Though time is never an ally for professional golfers in their 40s, neither does it have to be an obstacle. LaBelle has reminded him of the success former PGA Tour player Michael Allen enjoyed later in his career. His breakthrough came at 45, and the bulk of his $6.3 million in earnings came over the next five years before going on to an even more lucrative PGA Tour Champions career that included eight victories.

“I always remind [Thompson] that if you’re healthy and still hitting it long enough, and he does, and can still get it around, you can still have a fantastic career the last seven years until you’re 50,” LaBelle said. “And why not? Obviously you’re not going to win a 100-meter dash against these guys, but golf doesn’t require running to get to your golf ball.”

Maybe not, but a leisurely pace is not in his immediate future. Thompson has the Tour playoffs on his schedule the next four weeks, followed by a week off before his initial PGA Tour season begins Oct. 4 in the Safeway Classic in Napa, Calif.

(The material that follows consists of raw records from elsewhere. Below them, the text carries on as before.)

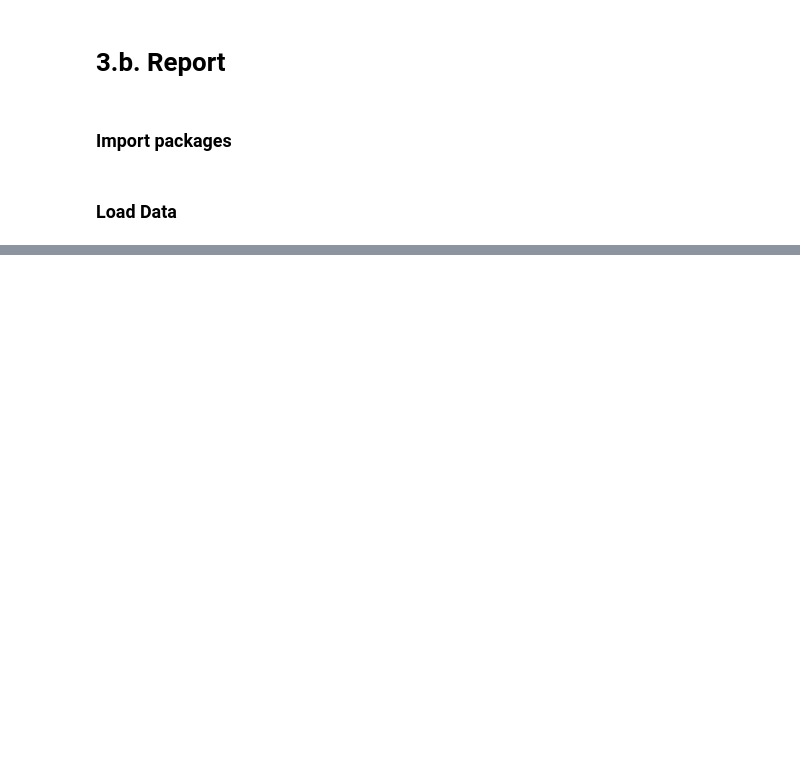
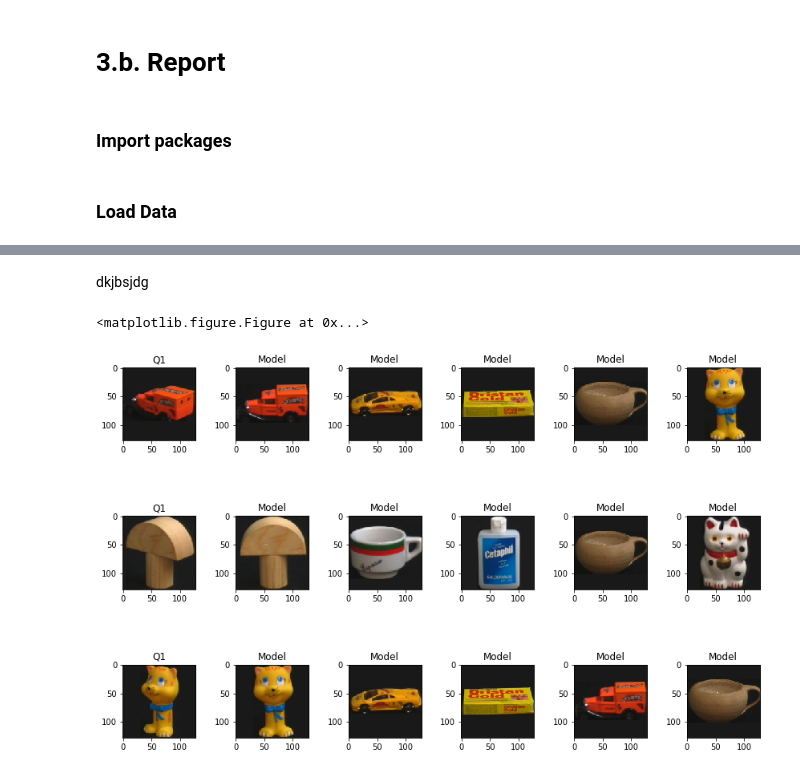
Before and after one commit to FDS-group/Homework_1, a Jupyter notebook: Report.ipynb, the cells around one changed output, grey strips where cells are left out. Drawn from its saved outputs; the diff is of its cells as text; code cells hidden in the pictures; blank space fills up the shorter version.

```diff
--- a/Report.ipynb
+++ b/Report.ipynb
@@ -34,0 +38,7 @@ match_module.show_neighbors(model_images, query_images_vis, 'chi2', 'rg', 30)
+# %% [markdown]
+dkjbsjdg
+# %%
+match_module.show_neighbors(model_images[:10], query_images_vis, 'chi2', 'rgb', 30)
+# %% [output]
+<matplotlib.figure.Figure at 0x...>
+[figure, added]
```
Also changed, not shown: parts of 3 cells of this notebook, 3 other files.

“It’s a quick turnaround,” he said. “But it’s an opportunity I’ve been waiting for for 17, 18 years. There’s no time for fatigue or excuses.”